Every year, the Independent Research Committee, comprised of a group of students from Glendon’s International Studies Department, conducts research on a particular country, hosts a symposium in February on contemporary issues facing that country, visits the country to study, intern or work, and then seeks publication of their research.

This year, the Independent Research Committee has chosen Venezuela, one of the leading oil producing nations in the world, for its International Studies Symposium taking place at York’s Glendon campus on Saturday, Feb. 28.

Right: The committee has chosen Venezuela for its international studies symposium

The committee chose Venezuela because the country plays an important role in shaping global energy security.

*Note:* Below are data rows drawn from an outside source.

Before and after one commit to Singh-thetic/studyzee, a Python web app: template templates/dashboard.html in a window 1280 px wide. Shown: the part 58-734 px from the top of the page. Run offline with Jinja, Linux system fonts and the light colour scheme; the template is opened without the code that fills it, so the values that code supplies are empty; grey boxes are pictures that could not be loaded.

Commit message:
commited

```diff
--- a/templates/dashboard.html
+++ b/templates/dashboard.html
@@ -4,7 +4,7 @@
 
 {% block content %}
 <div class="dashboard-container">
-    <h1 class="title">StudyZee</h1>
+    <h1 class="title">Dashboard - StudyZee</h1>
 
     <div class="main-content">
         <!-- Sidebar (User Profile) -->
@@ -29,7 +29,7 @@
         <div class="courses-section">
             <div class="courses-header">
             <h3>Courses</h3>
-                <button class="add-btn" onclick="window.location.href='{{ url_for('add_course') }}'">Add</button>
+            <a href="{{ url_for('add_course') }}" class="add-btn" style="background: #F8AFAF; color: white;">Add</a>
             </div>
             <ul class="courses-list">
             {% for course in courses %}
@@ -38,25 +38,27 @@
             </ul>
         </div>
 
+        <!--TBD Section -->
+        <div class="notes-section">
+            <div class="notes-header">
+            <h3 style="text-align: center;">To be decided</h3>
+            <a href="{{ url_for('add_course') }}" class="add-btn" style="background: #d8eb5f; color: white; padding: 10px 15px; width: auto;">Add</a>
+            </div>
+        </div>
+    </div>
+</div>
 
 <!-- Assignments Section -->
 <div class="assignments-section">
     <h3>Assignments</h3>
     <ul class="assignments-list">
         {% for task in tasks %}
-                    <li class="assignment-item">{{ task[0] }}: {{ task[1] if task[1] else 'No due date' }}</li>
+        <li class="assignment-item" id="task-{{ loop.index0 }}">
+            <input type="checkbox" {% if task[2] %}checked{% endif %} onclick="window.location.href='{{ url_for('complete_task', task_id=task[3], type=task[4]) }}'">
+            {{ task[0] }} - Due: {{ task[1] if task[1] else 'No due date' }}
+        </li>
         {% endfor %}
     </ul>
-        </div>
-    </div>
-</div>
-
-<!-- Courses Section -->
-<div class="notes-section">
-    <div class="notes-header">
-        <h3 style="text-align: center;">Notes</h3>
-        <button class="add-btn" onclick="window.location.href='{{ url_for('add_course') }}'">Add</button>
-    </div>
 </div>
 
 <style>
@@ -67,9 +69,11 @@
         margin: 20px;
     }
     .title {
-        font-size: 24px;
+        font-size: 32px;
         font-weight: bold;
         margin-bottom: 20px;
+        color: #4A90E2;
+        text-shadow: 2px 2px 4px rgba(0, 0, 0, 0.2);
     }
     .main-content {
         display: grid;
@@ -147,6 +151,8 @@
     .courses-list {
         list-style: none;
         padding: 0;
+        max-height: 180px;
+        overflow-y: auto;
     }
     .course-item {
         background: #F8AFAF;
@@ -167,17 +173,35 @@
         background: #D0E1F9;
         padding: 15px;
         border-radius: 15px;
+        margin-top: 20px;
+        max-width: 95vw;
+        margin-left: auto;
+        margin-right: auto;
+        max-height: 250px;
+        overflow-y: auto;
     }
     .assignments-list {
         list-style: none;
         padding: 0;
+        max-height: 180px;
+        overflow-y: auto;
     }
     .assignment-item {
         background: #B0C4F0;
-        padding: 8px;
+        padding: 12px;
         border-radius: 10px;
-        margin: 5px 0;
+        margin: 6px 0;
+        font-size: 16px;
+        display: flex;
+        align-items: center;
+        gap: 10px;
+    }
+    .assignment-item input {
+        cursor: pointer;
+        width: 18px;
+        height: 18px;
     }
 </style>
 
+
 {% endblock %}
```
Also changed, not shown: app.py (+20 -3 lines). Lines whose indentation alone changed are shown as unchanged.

This, among other factors, has allowed Venezuela to maintain a unique position as a leader within the Americas. The government of Venezuela, under current President Hugo Chávez, has employed oil diplomacy and oil as aid to further its agenda, not only within Venezuela, but within Latin America as a whole.

Left: Hugo Chávez

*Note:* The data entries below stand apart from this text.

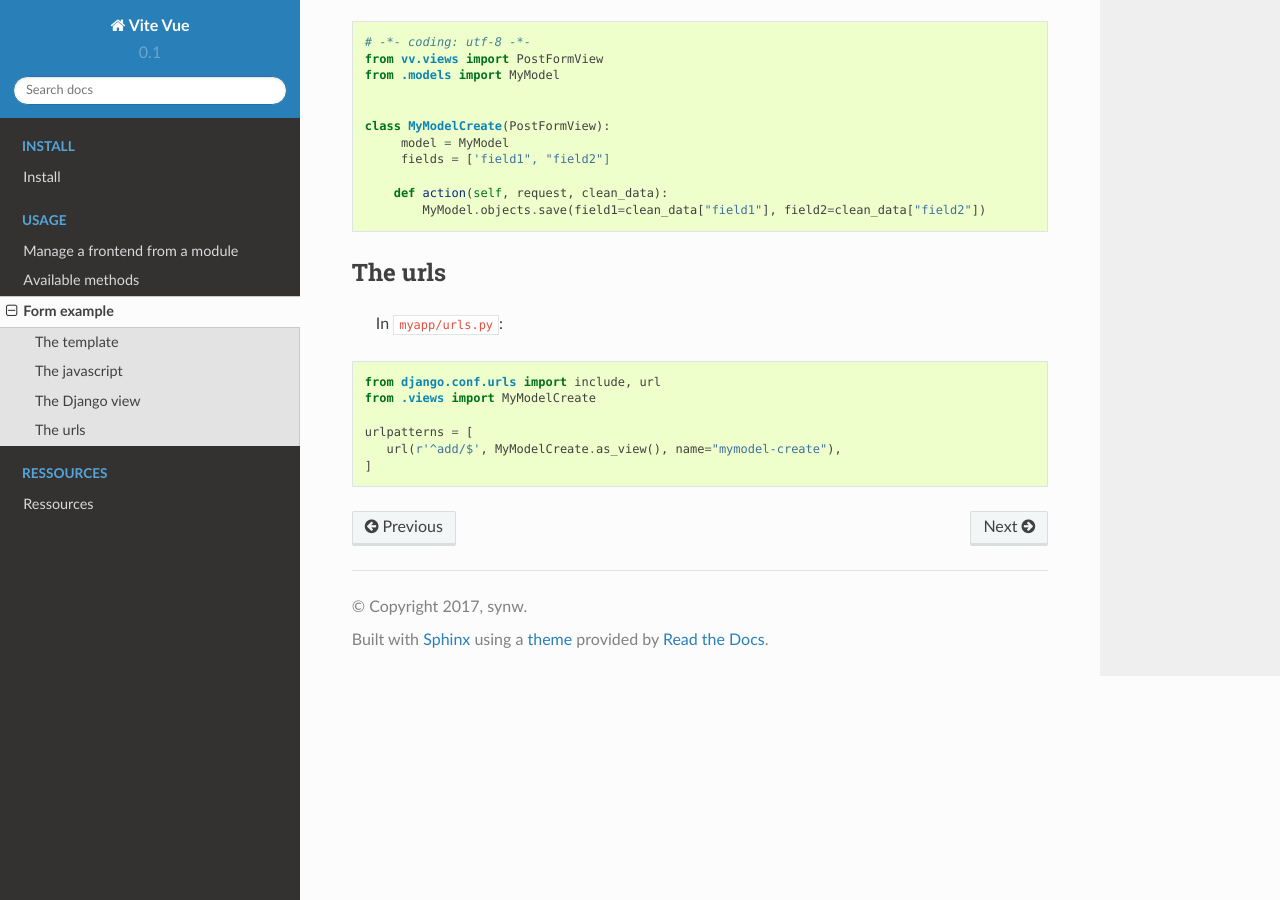
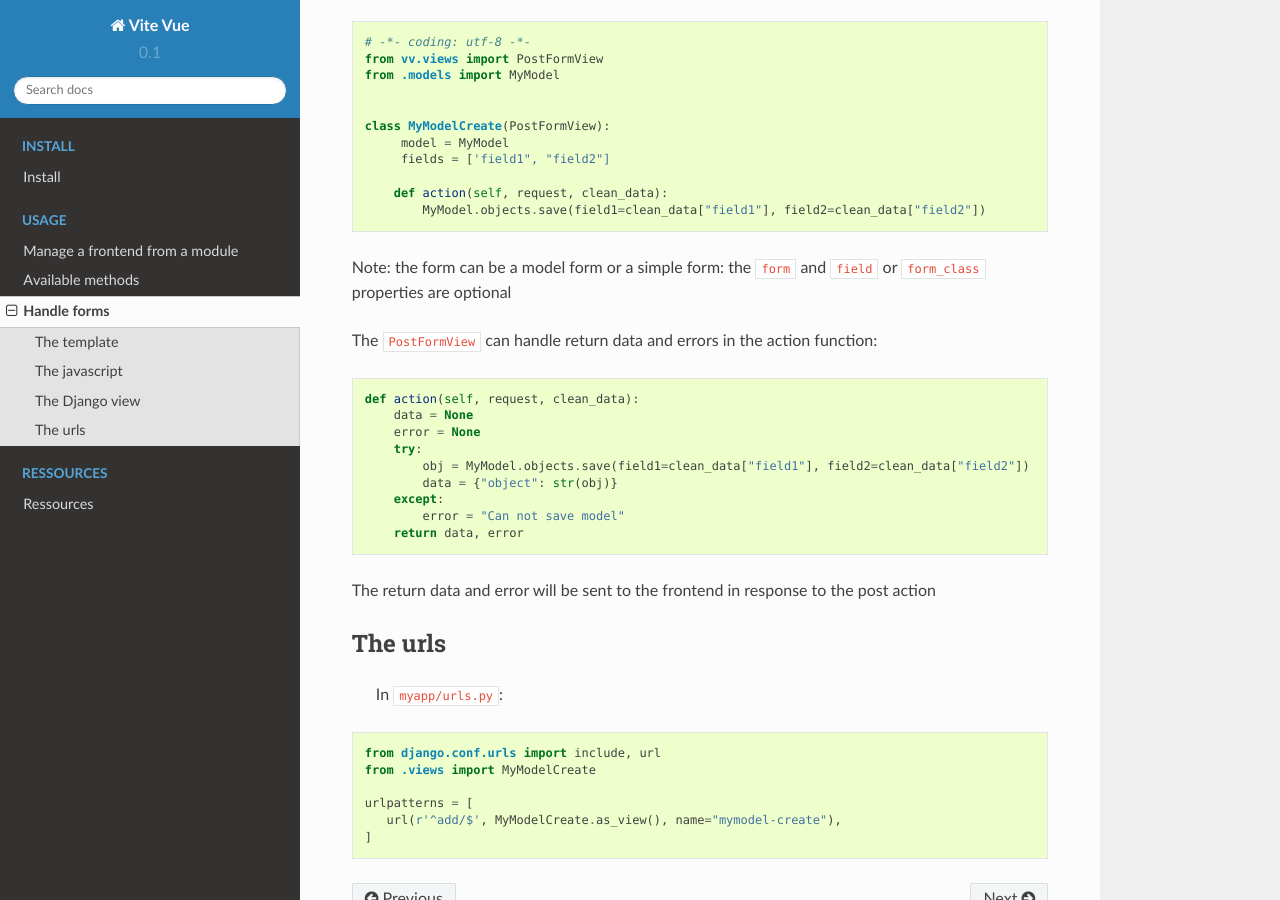
Before and after one commit to synw/django-vitevue, a Sphinx documentation site: the page built from docs/usage/example.rst, in a window 1280 px wide and 900 px high, scrolled down 938 px. Built offline with Sphinx 7.4.7 and the Read the Docs theme 2.0.0, drawn with Linux system fonts in a browser that asks for light colours; some of the changed text lies outside the part shown.

Commit message:
Improve errors handling in PostFormView

```diff
--- a/docs/usage/example.rst
+++ b/docs/usage/example.rst
@@ -1,7 +1,7 @@
-Form example
+Handle forms
 ============
 
-Example for how to post a Django form.
+How to post a Django form
 
 The template
 ------------
@@ -64,6 +64,28 @@ In ``myapp/views.py``:
        def action(self, request, clean_data):
            MyModel.objects.save(field1=clean_data["field1"], field2=clean_data["field2"])
 
+
+Note: the form can be a model form or a simple form: the ``form`` and ``field`` or ``form_class`` properties are
+optional
+
+The ``PostFormView`` can handle return data and errors in the action function:
+
+.. highlight:: python
+
+::
+
+    def action(self, request, clean_data):
+        data = None
+        error = None
+        try:
+            obj = MyModel.objects.save(field1=clean_data["field1"], field2=clean_data["field2"])
+            data = {"object": str(obj)}
+        except:
+            error = "Can not save model"
+        return data, error
+
+The return data and error will be sent to the frontend in response to the post action
+
 The urls
 --------
 
```
Also changed, not shown: 1 other file.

Chávez’s actions to further his Socialist Revolution have led to the reform of a number of social policies to benefit the Venezuelan people, particularly in the areas of education and health care. However, his actions have not been without controversy and public opinion is divided, both within the country and outside it on the implications of his policies. This has led to actions such as mass student protests within Venezuela and the refusal by opposition parties to continue their electoral campaigns against his party.

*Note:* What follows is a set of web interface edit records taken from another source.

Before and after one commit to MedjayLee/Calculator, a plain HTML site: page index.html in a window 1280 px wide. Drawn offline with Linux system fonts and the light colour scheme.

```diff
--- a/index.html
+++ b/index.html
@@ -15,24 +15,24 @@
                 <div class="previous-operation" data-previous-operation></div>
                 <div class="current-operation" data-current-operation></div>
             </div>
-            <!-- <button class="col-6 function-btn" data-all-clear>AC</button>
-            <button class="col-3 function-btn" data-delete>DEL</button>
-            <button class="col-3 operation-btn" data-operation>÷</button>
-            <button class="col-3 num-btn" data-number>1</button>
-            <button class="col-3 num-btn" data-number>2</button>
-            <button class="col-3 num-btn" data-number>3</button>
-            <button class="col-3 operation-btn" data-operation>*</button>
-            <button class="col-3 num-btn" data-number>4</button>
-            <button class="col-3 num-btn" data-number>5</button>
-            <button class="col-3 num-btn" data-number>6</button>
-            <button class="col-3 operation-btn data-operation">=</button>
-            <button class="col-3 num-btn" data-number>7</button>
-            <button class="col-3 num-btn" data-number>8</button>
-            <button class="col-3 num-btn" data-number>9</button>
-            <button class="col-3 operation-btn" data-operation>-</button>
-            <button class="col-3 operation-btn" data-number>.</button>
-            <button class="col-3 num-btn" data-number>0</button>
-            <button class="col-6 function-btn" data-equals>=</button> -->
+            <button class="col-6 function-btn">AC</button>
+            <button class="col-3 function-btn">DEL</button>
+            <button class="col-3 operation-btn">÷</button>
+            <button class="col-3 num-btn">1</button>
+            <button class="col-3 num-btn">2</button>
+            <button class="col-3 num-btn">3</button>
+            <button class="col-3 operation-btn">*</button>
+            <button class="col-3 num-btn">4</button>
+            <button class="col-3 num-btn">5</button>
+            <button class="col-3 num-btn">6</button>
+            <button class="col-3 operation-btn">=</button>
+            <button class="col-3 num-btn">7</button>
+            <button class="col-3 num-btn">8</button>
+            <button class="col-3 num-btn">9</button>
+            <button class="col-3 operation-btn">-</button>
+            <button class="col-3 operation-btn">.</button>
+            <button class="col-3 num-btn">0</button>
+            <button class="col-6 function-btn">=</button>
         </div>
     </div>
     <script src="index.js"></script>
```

To consider the myriad of challenges facing Venezuela, the students have collected an impressive group of individuals for their symposium. Speaking at this year’s event is Adina Mercedes Bastidas Castillo, who served as the vice-president of the Bolivarian Republic of Venezuela from 2000 to 2002. Other noted participants include Eva Golinger, a Venezuelan-American lawyer, writer and investigator; Edward Mercado, director, Us-Venezuela (USVEN) Bolivarian Exchange Network; Alex Grant, activist and national coordinator of Hands Off Venezuela; Paul Kellogg, professor in the Department of International Studies at Trent University; Clara Herrera, an economist who has also worked on the prize-winning documentary Raza Cósmica; Judy Rebick, Sam Gindin Chair in Social Justice & Democracy at Ryerson University; Maria Victor, Venezuelan sociologist and policy analyst; Maria Fitch, a consultant in conflict resolution and community legal activist; James Early, director of Cultural Heritage Policy at the Center for Folklife & Cultural Heritage at the Smithsonian Institution; and Carles Muntaner, research chair at the Social, Equity & Health section of the Centre for Addiction and Mental Health and professor of nursing, public health and psychiatry at the University of Toronto.

Members of Glendon’s Independent Research Committee on Venezuela are fourth-year students Andrew Campbell, Katherine Hall, Nicholas Hersh, Andrea Hiebert, Avril Lang, Ekaterina Malyuzhinets and Clara Wong. The symposium is free and open to the public and interested participants are invited to register online through the Venezuela Symposium Web site. 

Submitted by Clara Wong, communications & logistics director for the Independent Research Committee on Venezuela